Abu Hamid Muhammad, famous in the world of learning as al-Ghazali was born in 450 AH (1058 A.D). in Persia . He graduated from the Nizamia Madressa at Nishapur, with distinction, a very famous educational institution in Nishapur. Later he was appointed as a teacher at the Nizamia College in Baghdad, where he proved very successful in imparting knowledge to the scholars under his care. This valuable gift of sustaining interest of his pupils and passing on his knowledge to them made him so famous that students from all parts of the country flocked to study under him.
Imam al-Ghazali was fondly referred to as the "Hujjat-ul-lslam", Proof of Islam, He is honoured as a scholar and a saint by learned men all over the world.
Al-Ghazali is generally acclaimed as the most influential thinker of the Classical period of Islam, in his autobiography The Deliverance from Error, the Imam describes his education and his intellectual crisis, which left him so paralysed by doubt that he he gave up his academic pursuits and worldly interests and became a wandering ascetic. This was a process (period) of mystical transformation.
Later, he resumed his teaching duties, but again left these. An era of solitary life, devoted to contemplation and writing then ensued, which led to the authorship of a number of everlasting books (Many of which have been translated in English). Imam al-Ghazali's life was spent in self-sacrificing service of God and his fellowmen. He left behind him a fine example for all men to follow.
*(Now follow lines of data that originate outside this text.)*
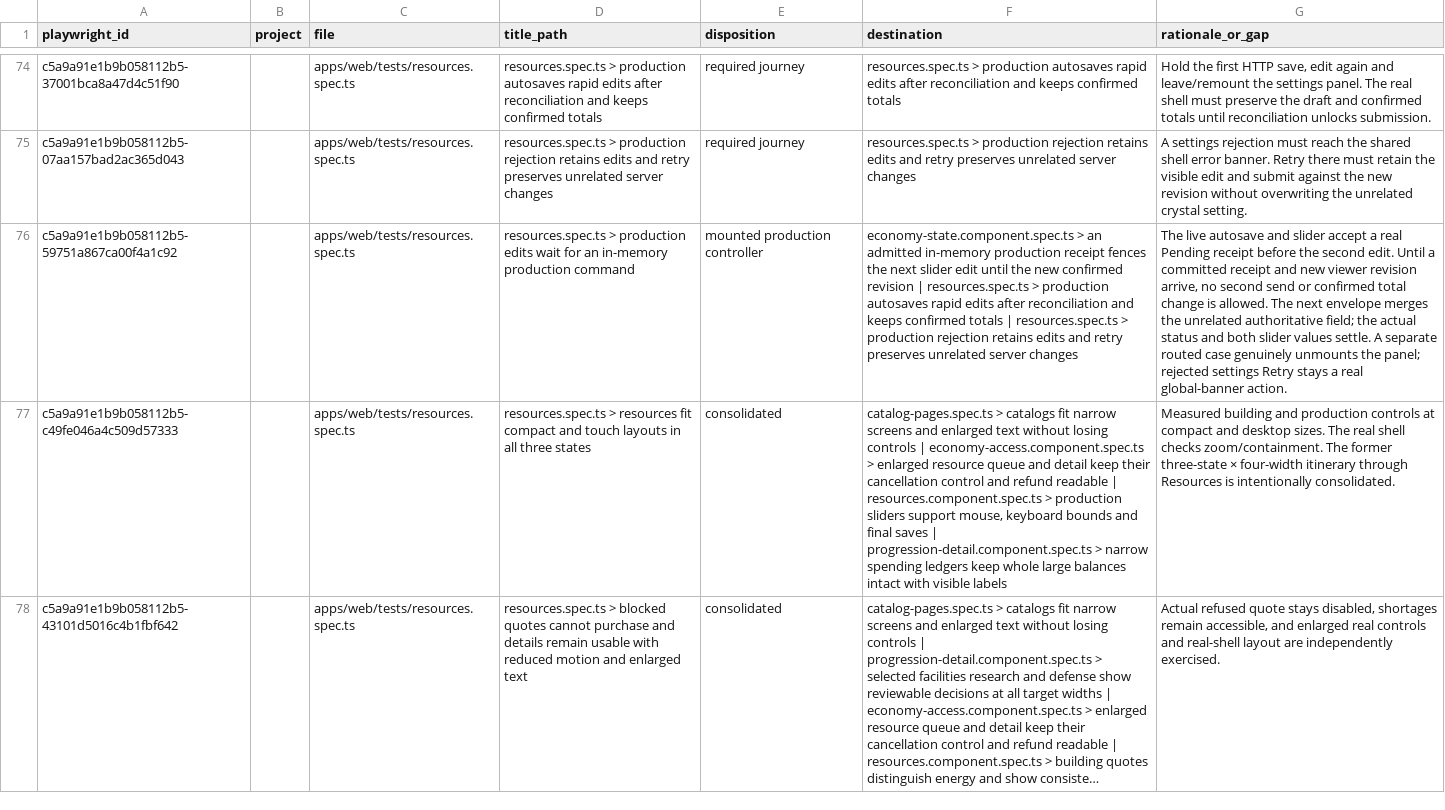
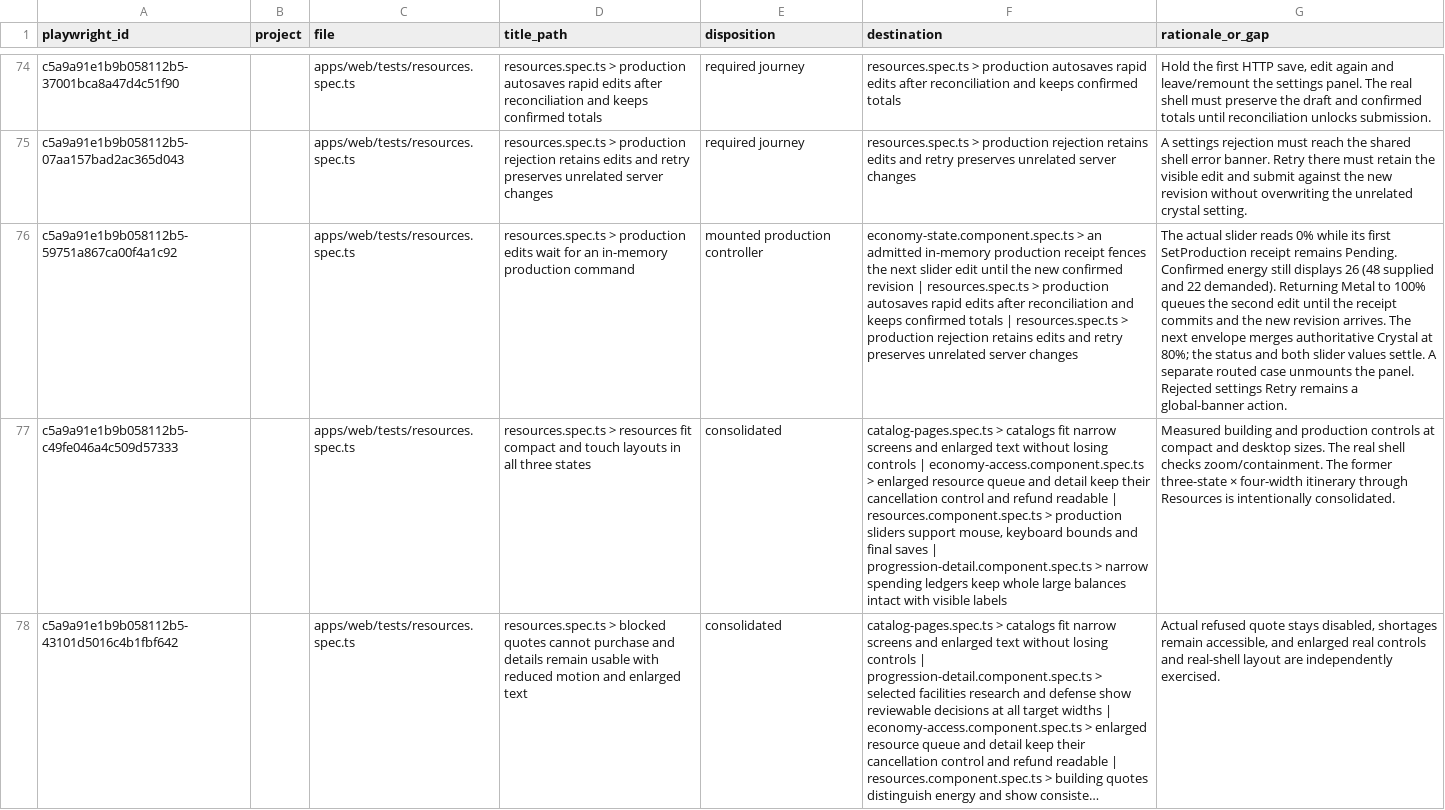
Before and after one commit to unbought-games/orbit-imperium, a CSV file: docs/verification/test-migration-cutover/economy.csv, drawn as a sheet; only a part is shown, gaps mark what is left out; long unchanged cells end in …; the diff names each change by its address in the sheet, - before the commit and + after, or states it on an @@ line.

```diff
--- a/docs/verification/test-migration-cutover/economy.csv
+++ b/docs/verification/test-migration-cutover/economy.csv
-G76 (rationale_or_gap): The live autosave and slider accept a real Pending receipt before the second edit. Until a committed receipt and new viewer revision arrive, no second send or confirmed total change is allowed. The next envelope merges the unrelated authoritative field; the actual status and both slider values settle. A separate routed case genuinely unmounts the panel; rejected settings Retry stays a real global-banner action.
+G76 (rationale_or_gap): The actual slider reads 0% while its first SetProduction receipt remains Pending. Confirmed energy still displays 26 (48 supplied and 22 demanded). Returning Metal to 100% queues the second edit until the receipt commits and the new revision arrives. The next envelope merges authoritative Crystal at 80%; the status and both slider values settle. A separate routed case unmounts the panel. Rejected settings Retry remains a global-banner action.
```
Also changed, not shown: docs/verification/test-migration-cutover/startup.csv, 6 other files.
He died in 505 AH
For Imam Ghazali's Autobiography See: Al Munqidh min al-Dalal al-Ghazali's Path to Sufism, His Deliverance from Error, Iman Abu Hamid al-Ghazali's autobiography.